Physicists working with Roland Wester at the University of Innsbruck have investigated if and how chemical reactions can be influenced by targeted vibrational excitation of the reactants. They were able to demonstrate that excitation with a laser beam does not affect the efficiency of a chemical exchange reaction and that the excited molecular group acts only as a spectator in the reaction.

A frequently used reaction in organic chemistry is nucleophilic substitution. It plays, for example, an important role in in the synthesis of new chemical...

Im Focus: New 2D Spectroscopy Methods

Optical spectroscopy allows investigating the energy structure and dynamic properties of complex quantum systems. Researchers from the University of Würzburg present two new approaches of coherent two-dimensional spectroscopy.

"Put an excitation into the system and observe how it evolves." According to physicist Professor Tobias Brixner, this is the credo of optical spectroscopy....

Im Focus: Chemical reactions in the light of ultrashort X-ray pulses from free-electron lasers

Ultra-short, high-intensity X-ray flashes open the door to the foundations of chemical reactions. Free-electron lasers generate these kinds of pulses, but there is a catch: the pulses vary in duration and energy. An international research team has now presented a solution: Using a ring of 16 detectors and a circularly polarized laser beam, they can determine both factors with attosecond accuracy.

Free-electron lasers (FELs) generate extremely short and intense X-ray flashes. Researchers can use these flashes to resolve structures with diameters on the...

All Focus news of the innovation-report >>>

Anzeige

Anzeige

VideoLinks
Industry & Economy
Event News

Leading experts in Diabetes, Metabolism and Biomedical Engineering discuss Precision Medicine

13.07.2018 | Event News

Conference on Laser Polishing – LaP: Fine Tuning for Surfaces

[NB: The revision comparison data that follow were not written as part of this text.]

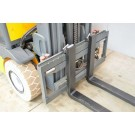
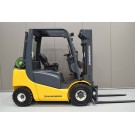
finish gallery

diff --git a/themes/stalker/css/global.css b/themes/stalker/css/global.css
@@ -9013,7 +9013,8 @@ ul {
     padding: 0 0 30px 0; }
 .item-wrap h3 {
     text-align: left;
-    margin-left: 15px; }
+    margin-left: 15px;
+    margin-bottom: 25px;}
 .item-wrap h3.cat-h3 {
     margin-left: -30px; }
 .item-wrap .carousel {
@@ -10052,3 +10053,98 @@ span.view_scroll_spacer {
 /* Small Devices, Tablets */
 /* Medium Devices, Desktops */
 /* Large Devices, Wide Screens */
+
+/*gallery for stalker*/
+.pb-left-column #image-block{
+  width: 415px;
+  height: 345px;
+  float: left;
+  margin-right: 20px;
+}
+.zoomWrapperImage{
+  height: 335px !important;
+}
+#thumbs_list ul#thumbs_list_frame{
+  width: 490px !important;
+  height: 360px !important;
+}
+#thumbs_list{
+  overflow: inherit !important;
+  position: relative;
+  margin-right: -20px;
+}
+#thumbs_list li{
+  width: 140px!important;
+  height: 100px!important;
+  margin-right: 20px!important;
+  margin-bottom: 20px!important;
+}
+#thumbs_list li a{
+  text-align: center;
+  width: 140px!important;
+  height: 100px!important;
+}
+#thumbs_list li img{
+  max-height: 100% !important;
+  max-width: 100% !important;
+  width: auto !important;
+  height: auto !important;
+}
+.item-wrap .item-container #thumbs_list img{
+  margin: 0 auto !important;
+}
+
+#view_scroll_left, #view_scroll_right{
+  display: none !important;
+}
+span.view_scroll_spacer{
+  display: none;
+}
+.zoomPad{
+  line-height: 335px;
+}
+
+.r-arrow{
+  position: absolute;
+  left: 46%;
+  width: 10px;
+  height: 32px;
+  cursor: pointer;
+}
+.r-arrow:hover{
+  cursor: pointer;
+}
+#r-arrow-top{
+  top: -25px;
+    background: url("../img/carousel_arrow_left.png");
+    -webkit-transform: rotate(90deg);
+    -moz-transform: rotate(90deg);
+    -ms-transform: rotate(90deg);
+    -o-transform: rotate(90deg);
+    transform: rotate(90deg);
+}
+#r-arrow-top:hover{
+    background: url("../img/carousel_arrow_left_yellow.png");
+    -webkit-transform: rotate(90deg);
+    -moz-transform: rotate(90deg);
+    -ms-transform: rotate(90deg);
+    -o-transform: rotate(90deg);
+    transform: rotate(90deg);
+}
+#r-arrow-bottom{
+  bottom: 0;
+    background: url("../img/carousel_arrow_right.png");
+    -webkit-transform: rotate(90deg);
+    -moz-transform: rotate(90deg);
+    -ms-transform: rotate(90deg);
+    -o-transform: rotate(90deg);
+    transform: rotate(90deg);
+}
+#r-arrow-bottom:hover{
+    background: url("../img/carousel_arrow_right_yellow.png");
+    -webkit-transform: rotate(90deg);
+    -moz-transform: rotate(90deg);
+    -ms-transform: rotate(90deg);
+    -o-transform: rotate(90deg);
+    transform: rotate(90deg);
+}
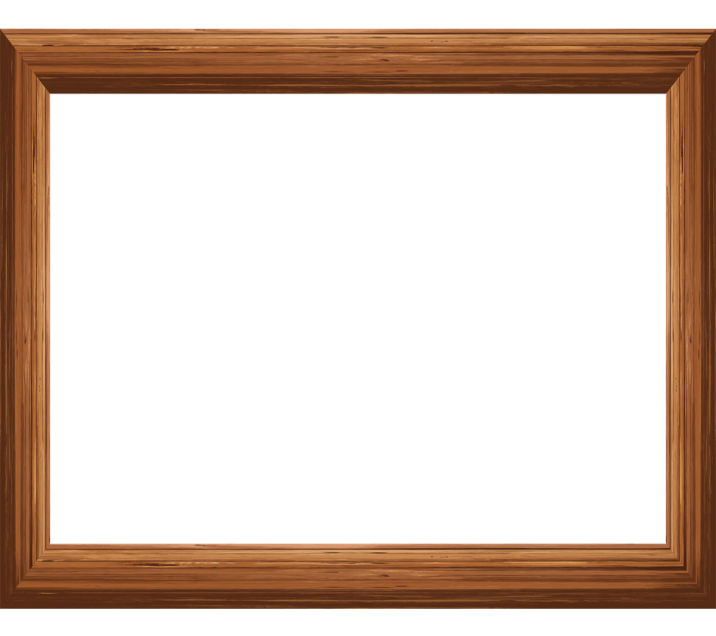
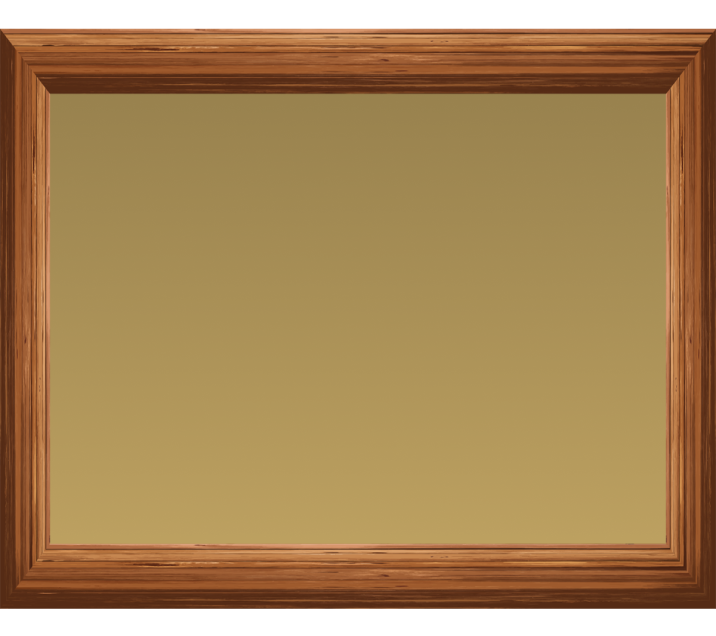
Navigation completed

diff --git a/src/components/Display/Navigation.vue b/src/components/Display/Navigation.vue
@@ -1,0 +1,137 @@
+<template>
+  <div class="background">
+    <div class="nav">
+      <div
+        class="nav nav-select job-list"
+        v-bind:class="{ selected: state.jobList }"
+        @click="selectJobList()"
+      >
+      <i class="fa fa-book">
+        Job list
+      </i>
+      </div>
+      <div
+        class="nav nav-select my-tasks"
+        v-bind:class="{ selected: state.myTasks }"
+        @click="selectMyTasks()"
+      >
+      <i class="fa fa-address-card">
+      My Tasks
+      </i>
+      </div>
+      <div
+        class="nav nav-select job-history"
+        v-bind:class="{ selected: state.jobHistory }"
+        @click="selectJobHistory()"
+      >
+      <i class="fa fa-history">
+      Job History
+      </i>
+      </div>
+    </div>
+  </div>
+</template>
+
+<script>
+import { defineComponent, reactive } from 'vue';
+
+export default defineComponent({
+  setup() {
+    const state = reactive({
+      jobList: true,
+      myTasks: false,
+      jobHistory: false,
+    });
+
+    function selectJobList() {
+      state.jobList = true;
+      state.myTasks = false;
+      state.jobHistory = false;
+    }
+    function selectMyTasks() {
+      state.jobList = false;
+      state.myTasks = true;
+      state.jobHistory = false;
+    }
+    function selectJobHistory() {
+      state.jobList = false;
+      state.myTasks = false;
+      state.jobHistory = true;
+    }
+
+    return {
+      state,
+      selectJobList,
+      selectMyTasks,
+      selectJobHistory,
+    };
+  },
+});
+</script>
+
+<style scoped lang="scss">
+.background {
+  background: url('../../assets/navigation-frame.webp');
+  width: 18.646vw;
+  height: 16.563vw;
+  left: 6.823vw;
+  top: 35vw;
+  position: absolute;
+  overflow: auto;
+  background-size: cover;
+  background-repeat: no-repeat;
+}
+.nav {
+  left: 1.5vw;
+  top: 2.5vw;
+  position:relative;
+
+  &.nav-select {
+    width: 12vw;
+    height: 2vw;
+    font-family: Roboto;
+    font-style: normal;
+    font-weight: 500;
+    font-size: 1.5vw;
+    line-height: 2vw;
+    text-align: left;
+    padding-left: 0.5vw;
+    color: black;
+    cursor: pointer;
+
+    &.job-list {
+    transform: translateY(-50%);
+      &.selected {
+      font-weight: 600;
+      background: #FDF1E3;
+      color: #6C421B;
+      border-radius: 4px;
+      }
+    }
+
+    &.my-tasks{
+      &.selected{
+        font-weight: 600;
+        background: #FDF1E3;
+        color: #6C421B;
+        border-radius: 4px;
+      }
+    }
+
+    &.job-history{
+      transform: translateY(50%);
+      &.selected{
+        font-weight: 600;
+        background: #FDF1E3;
+        color: #6C421B;
+        border-radius: 4px;
+      }
+    }
+  }
+  &.nav-select:hover {
+    background: rgba(253, 241, 227, 0.6);
+    border-radius:4px;
+  }
+}
+
+</style>

diff --git a/src/views/DeGuild.vue b/src/views/DeGuild.vue
@@ -6,6 +6,7 @@
 
     <job-dashboard></job-dashboard>
     <profile />
+    <navigation></navigation>
 
     <div v-if="wallet === true"></div>
     <div v-if="wallet !== true">
@@ -27,6 +28,7 @@ import ApproveModal from '../components/General/Approve.vue';
 import DialogueBox from '../components/General/DialogueBox.vue';
 import JobDashboard from '../components/Display/JobDashboard.vue';
 import Profile from '../components/Buttons/Profile.vue';
+import Navigation from '../components/Display/Navigation.vue';
 // @ is an alias to /src
 
 export default {
@@ -40,6 +42,7 @@ export default {
     DialogueBox,
     JobDashboard,
     Profile,
+    Navigation,
   },
   setup() {
     const store = useStore();

diff --git a/src/components/Display/JobDashboard.vue b/src/components/Display/JobDashboard.vue
@@ -219,6 +219,9 @@ export default defineComponent({
       }
     }
   }
+  &.button:hover {
+    background: rgba(108, 66, 27, 0.4);
+  }
 }
 .half-circle-spinner {
   box-sizing: border-box;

12.07.2018 | Event News

11th European Wood-based Panel Symposium 2018: Meeting point for the wood-based materials industry

03.07.2018 | Event News

 
Latest News

Nano-kirigami: 'Paper-cut' provides model for 3D intelligent nanofabrication

16.07.2018 | Physics and Astronomy

New players, standardization and digitalization for more rail freight transport

16.07.2018 | Transportation and Logistics

Researchers discover natural product that could lead to new class of commercial herbicide

16.07.2018 | Agricultural and Forestry Science

VideoLinks
Science & Research
Overview of more VideoLinks >>>